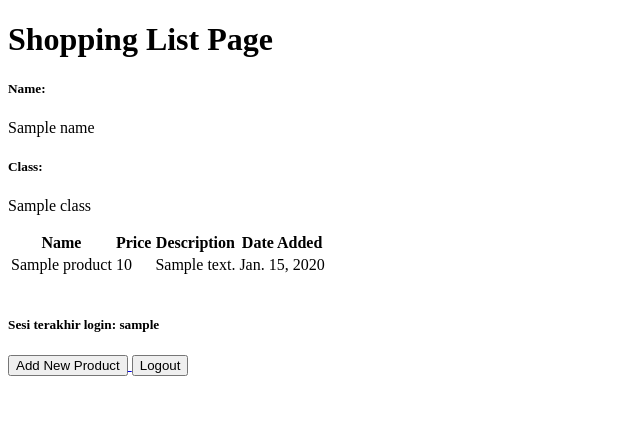
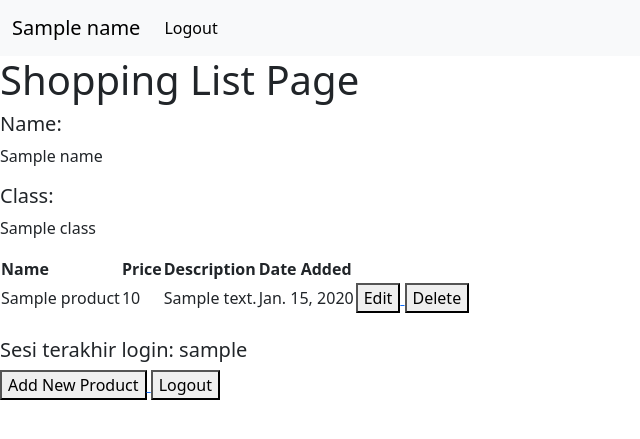
Before and after one commit to RafGhan/shopping-list, a Django app: template main/templates/main.html in a window 1280 px wide. Shown: the top 439 px of the page, without its empty margins (0-640 px from the left). Run offline with Django 4.2, Linux system fonts and the light colour scheme; tables that the repository leaves empty hold one stand-in row (values such as "Sample post"); the template is opened without the code that fills it: values that come from a table or form of the project are taken from there, most other values are stand-ins (such as "Sample title", 1, 10 or a date in 2020).

Commit message:
Selesai Tutor 4

```diff
--- a/main/templates/main.html
+++ b/main/templates/main.html
@@ -1,6 +1,19 @@
 {% extends 'base.html' %}
 
 {% block content %}
+    <nav class="navbar navbar-expand-lg bg-body-tertiary">
+        <div class="container-fluid">
+            <a class="navbar-brand" href="#">{{name}}</a>
+            <div class="collapse navbar-collapse" id="navbarNav">
+                <ul class="navbar-nav">
+                <li class="nav-item">
+                    <a class="nav-link active" aria-current="page" href="{% url 'main:logout' %}">Logout</a>
+                </li>
+                </ul>
+            </div>
+        </div>
+    </nav>
+
     <h1>Shopping List Page</h1>
 
     <h5>Name:</h5>
@@ -24,6 +37,18 @@
                 <td>{{product.price}}</td>
                 <td>{{product.description}}</td>
                 <td>{{product.date_added}}</td>
+                <td>
+                    <a href="{% url 'main:edit_product' product.pk %}">
+                        <button>
+                            Edit
+                        </button>
+                    </a>
+                    <a href="{% url 'main:delete_product' product.pk %}">
+                          <button>
+                              Delete
+                          </button>
+                      </a>
+                </td>
             </tr>
         {% endfor %}
     </table>
--- a/main/urls.py
+++ b/main/urls.py
@@ -1,5 +1,5 @@
 from django.urls import path
-from main.views import show_main, create_product, show_xml, show_json, show_xml_by_id, show_json_by_id, register, login_user, logout_user
+from main.views import show_main, create_product, show_xml, show_json, show_xml_by_id, show_json_by_id, register, login_user, logout_user, edit_product, delete_product
 app_name = 'main'
 
 urlpatterns = [
@@ -12,4 +12,6 @@ urlpatterns = [
     path('register/', register, name='register'),
     path('login/', login_user, name='login'),
     path('logout/', logout_user, name='logout'),
+    path('edit-product/<int:id>', edit_product, name='edit_product'),
+    path('delete/<int:id>', delete_product, name='delete_product'),
 ]
--- a/templates/base.html
+++ b/templates/base.html
@@ -8,7 +8,13 @@
             content="width=device-width, initial-scale=1.0"
         />
         {% block meta %}
+            <meta charset="UTF-8" />
+            <meta name="viewport" content="width=device-width, initial-scale=1">
         {% endblock meta %}
+        <link href="https://cdn.jsdelivr.net/npm/bootstrap@5.3.2/dist/css/bootstrap.min.css" rel="stylesheet" integrity="sha384-T3c6CoIi6uLrA9TneNEoa7RxnatzjcDSCmG1MXxSR1GAsXEV/Dwwykc2MPK8M2HN" crossorigin="anonymous">
+        <script src="https://code.jquery.com/jquery-3.6.0.min.js" integrity="sha384-KyZXEAg3QhqLMpG8r+J4jsl5c9zdLKaUk5Ae5f5b1bw6AUn5f5v8FZJoMxm6f5cH1" crossorigin="anonymous"></script>
+        <script src="https://cdn.jsdelivr.net/npm/@popperjs/core@2.11.8/dist/umd/popper.min.js" integrity="sha384-I7E8VVD/ismYTF4hNIPjVp/Zjvgyol6VFvRkX/vR+Vc4jQkC+hVqc2pM8ODewa9r" crossorigin="anonymous"></script>
+        <script src="https://cdn.jsdelivr.net/npm/bootstrap@5.3.2/dist/js/bootstrap.min.js" integrity="sha384-BBtl+eGJRgqQAUMxJ7pMwbEyER4l1g+O15P+16Ep7Q9Q+zqX6gSbd85u4mG4QzX+" crossorigin="anonymous"></script>
     </head>
 
     <body>
```
Also changed, not shown: main/templates/edit_product.html (added, +22 -0 lines), main/views.py (+23 -0 lines).
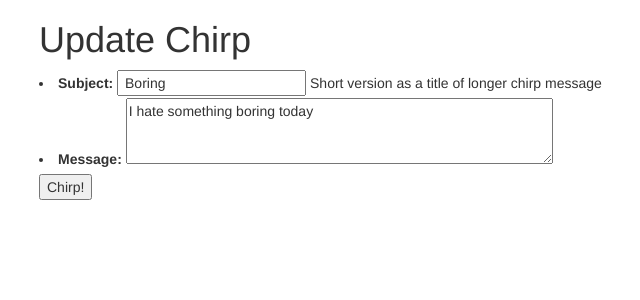
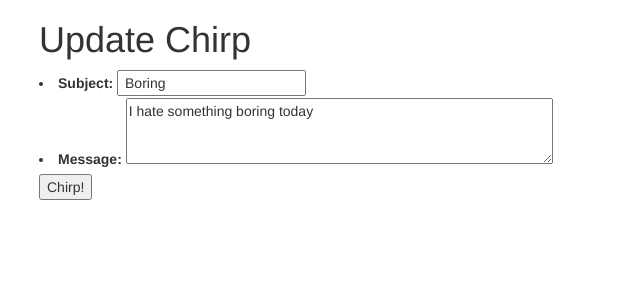
Before and after one commit to tiy-lv-python-2016-02/chirper, a Django app: a page that uses chirps/templates/chirps/chirp_update.html in a window 1280 px wide. Shown: the top 300 px of the page, without its empty margins (31-671 px from the left). Run offline with Django 3.2, Linux system fonts and the light colour scheme; a user stored in the database is signed in; data comes from the database, SQL or seed files in the repository; some libraries are stand-ins or nearby versions.

Commit message:
Creating exercise

```diff
--- a/chirper/settings.py
+++ b/chirper/settings.py
@@ -43,7 +43,6 @@ INSTALLED_APPS = [
     'debug_toolbar',
     'bootstrap3',
     'chirps',
-    'users',
 ]
 
 MIDDLEWARE_CLASSES = [
--- a/chirps/models.py
+++ b/chirps/models.py
@@ -8,12 +8,12 @@ from django.utils import timezone
 class Chirp(models.Model):
 
     message = models.CharField(max_length=150)
-    subject = models.CharField(max_length=50, help_text="Short version as a title of longer chirp message")
+    subject = models.CharField(max_length=50)
     created_at = models.DateTimeField(auto_now_add=True, db_index=True,
                                       verbose_name="Created")
     modified_at = models.DateTimeField(auto_now=True)
     user = models.ForeignKey(User)
-
+    archived = models.BooleanField(default=False)
 
     def is_recent(self):
         return timezone.now() - datetime.timedelta(days=1) <= self.created_at
--- a/chirps/templates/chirps/chirp_create.html
+++ b/chirps/templates/chirps/chirp_create.html
@@ -4,7 +4,6 @@
 {% block content %}
     <h1>Create Chirp</h1>
     <form method="post" action="{% url "chirp_create" %}" class="form">
-        {% csrf_token %}
         {% bootstrap_form form %}
         {% buttons submit="Chirp!" %}{% endbuttons %}
     </form>
--- a/chirps/templates/chirps/chirp_update.html
+++ b/chirps/templates/chirps/chirp_update.html
@@ -2,7 +2,7 @@
 
 {% block content %}
     <h1>Update Chirp</h1>
-    <form method="post" action="{% url "chirp_update" chirp.id %}">
+    <form method="post" action="{% url "chirp_detail" chirp.id %}">
         {% csrf_token %}
         {{ form.as_ul }}
         <input type="submit" name="submit" value="Chirp!">
--- a/chirps/views.py
+++ b/chirps/views.py
@@ -14,16 +14,14 @@ from django.views.generic import UpdateView, ListView, DetailView, CreateView
 class ChirpList(ListView):
     model = Chirp
     queryset = Chirp.objects.order_by("-created_at")
-    paginate_by = 5
+    paginate_by = 1
 
 
 class ChirpDetail(DetailView):
     model = Chirp
-    pk_url_kwarg = 'id'
 
     def get_context_data(self, **kwargs):
         context = super().get_context_data(**kwargs)
-        context["time_run"] = timezone.now()
         return context
 
 
@@ -32,7 +30,6 @@ class ChirpCreate(LoginRequiredMixin, CreateView):
     form_class = ChirpForm
     success_url = reverse_lazy("chirp_list")
     template_name_suffix = "_create"
-    # template_name = "chirps/chirp_create.html"
 
     def form_valid(self, form):
         form.instance.user = self.request.user
@@ -45,4 +42,4 @@ class ChirpUpdate(LoginRequiredMixin, UpdateView):
     template_name = "chirps/chirp_update.html"
 
     def get_success_url(self):
-        return reverse("chirp_detail", args=(self.object.id,))
+        return reverse("chirp_detail")
```
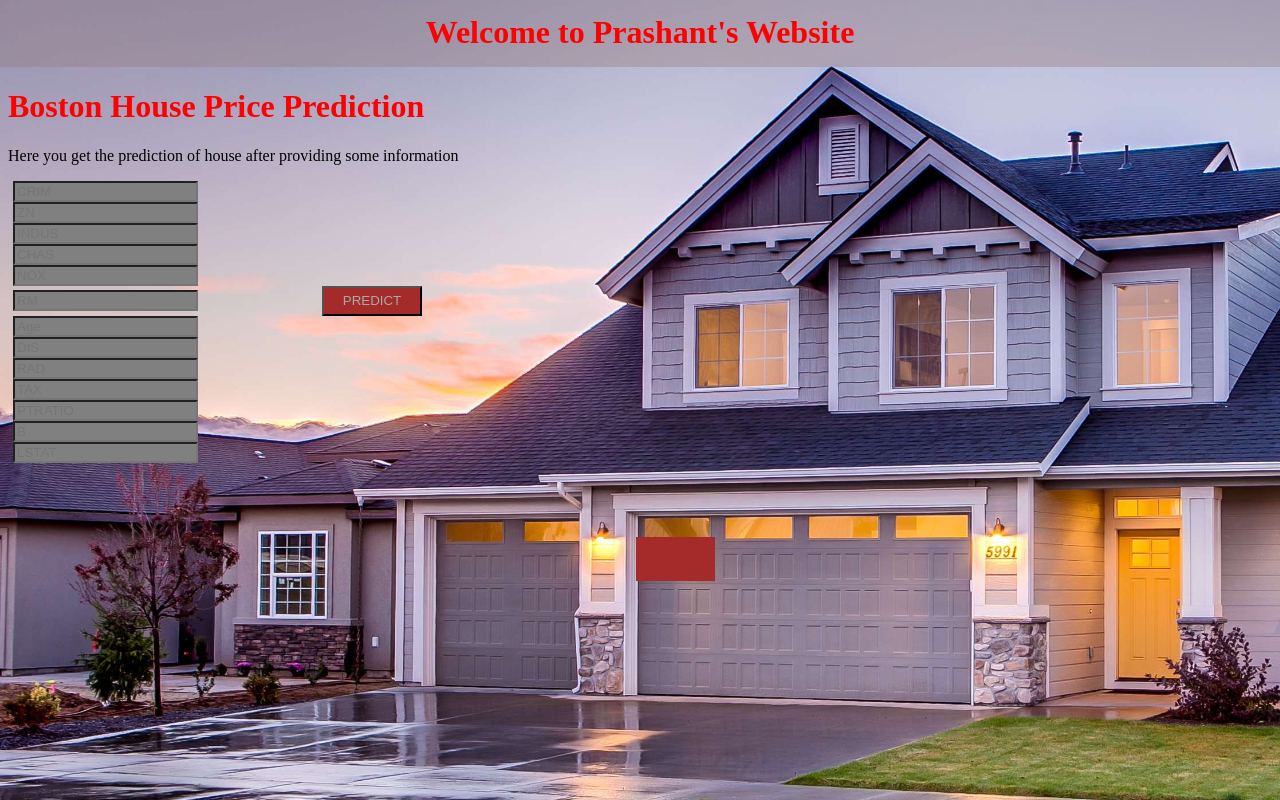
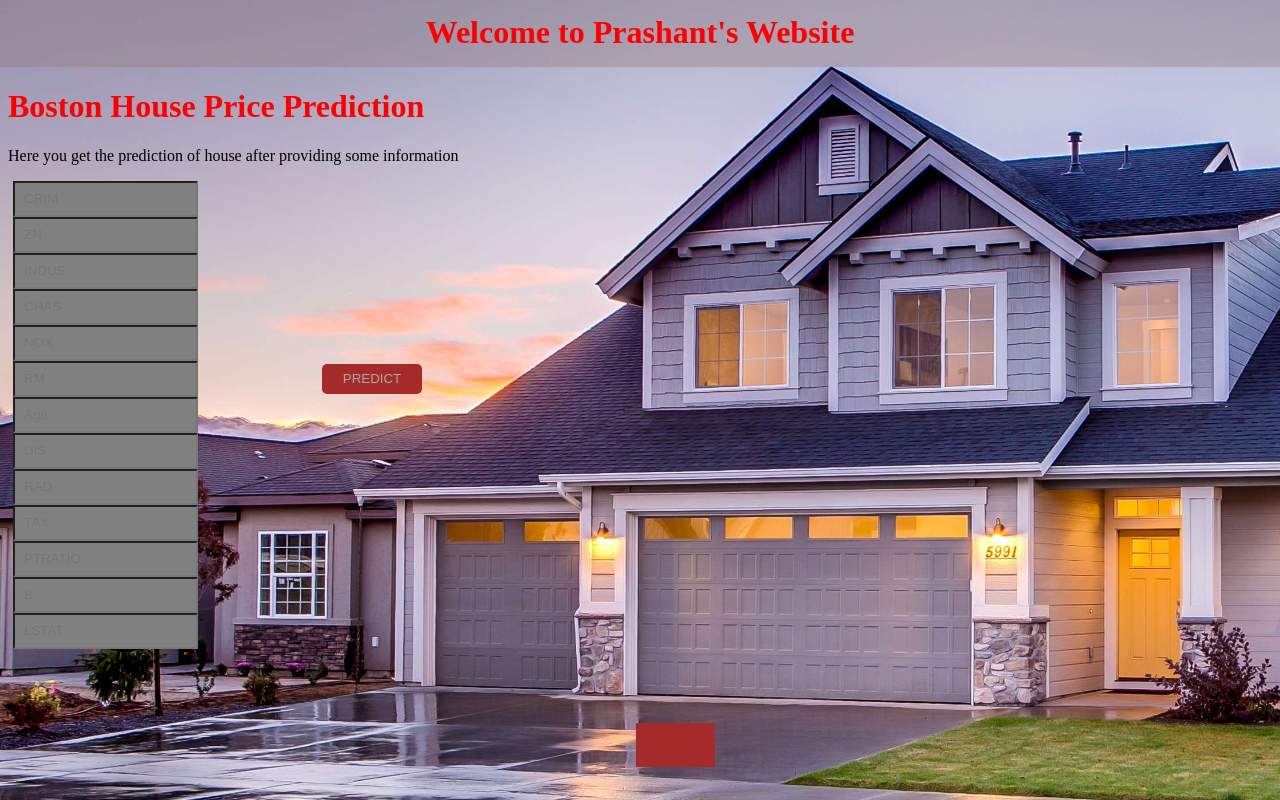
Before and after one commit to PRASHANT1-SAXENA/EndToEnd_Industrial_projects, a Flask app: page / in a window 1280 px wide. Run offline with Flask 3, Linux system fonts and the light colour scheme; parts of the project's set-up code (start-up, migrations or seed data) failed here and were passed over.

Commit message:
modifing files

```diff
--- a/End_to_End_projects/app.py
+++ b/End_to_End_projects/app.py
@@ -40,3 +40,5 @@ def predict():
 
 if __name__=="__main__":
     app.run(debug=True)
+
+# Procfile is made when i have to host my app on heroku
--- a/End_to_End_projects/static/css/style.css
+++ b/End_to_End_projects/static/css/style.css
@@ -23,6 +23,9 @@ body{background-image:url("back_image.jpg");
 input {
     margin-left: 5px;
     background-color: grey;
+    height:30px;
+    text-indent: 7px;
+
 }
 
 .box {
@@ -30,14 +33,18 @@ input {
     margin-left: 628px;
     margin-right: 557px;
     text-align: center;
-    color: rgb(100, 100, 185);
+    color: rgb(235, 242, 244);
     font-weight: 900;
     font-size: 150%;
     background-color: brown;
+    transition: opacity 0.15s;
   }
 
   .box:not(:empty) {
     padding: 10px;
+  }
+  .box:hover {
+    opacity:0.8;
   }
 
 
@@ -49,5 +56,15 @@ input {
     height:30px;
     width: 100px;
     padding:30;
+    border:none;
+    border-radius:5px;
+    cursor:pointer;
     background-color: brown;
 }
+
+#submit:hover{
+    background-color: blue;
+}
+#submit:active{
+    background-color:greenyellow;
+}
--- a/End_to_End_projects/templates/home.html
+++ b/End_to_End_projects/templates/home.html
@@ -27,7 +27,6 @@
             <input type="text" name="LSTAT" placeholder="LSTAT" required="required"><br><br>
 
 
-
         </form>
         <br>
         <br>
```
Also changed, not shown: End_to_End_projects/.github/workflows/main.yaml (added), 2 other files.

▸ WORK INSTRUCTIONS
Of the lines above, show those in which "href" appears.

▸ REPLY
+            <a class="navbar-brand" href="#">{{name}}</a>
+                    <a class="nav-link active" aria-current="page" href="{% url 'main:logout' %}">Logout</a>
+                    <a href="{% url 'main:edit_product' product.pk %}">
+                    <a href="{% url 'main:delete_product' product.pk %}">
+        <link href="https://cdn.jsdelivr.net/npm/bootstrap@5.3.2/dist/css/bootstrap.min.css" rel="stylesheet" integrity="sha384-T3c6CoIi6uLrA9TneNEoa7RxnatzjcDSCmG1MXxSR1GAsXEV/Dwwykc2MPK8M2HN" crossorigin="anonymous">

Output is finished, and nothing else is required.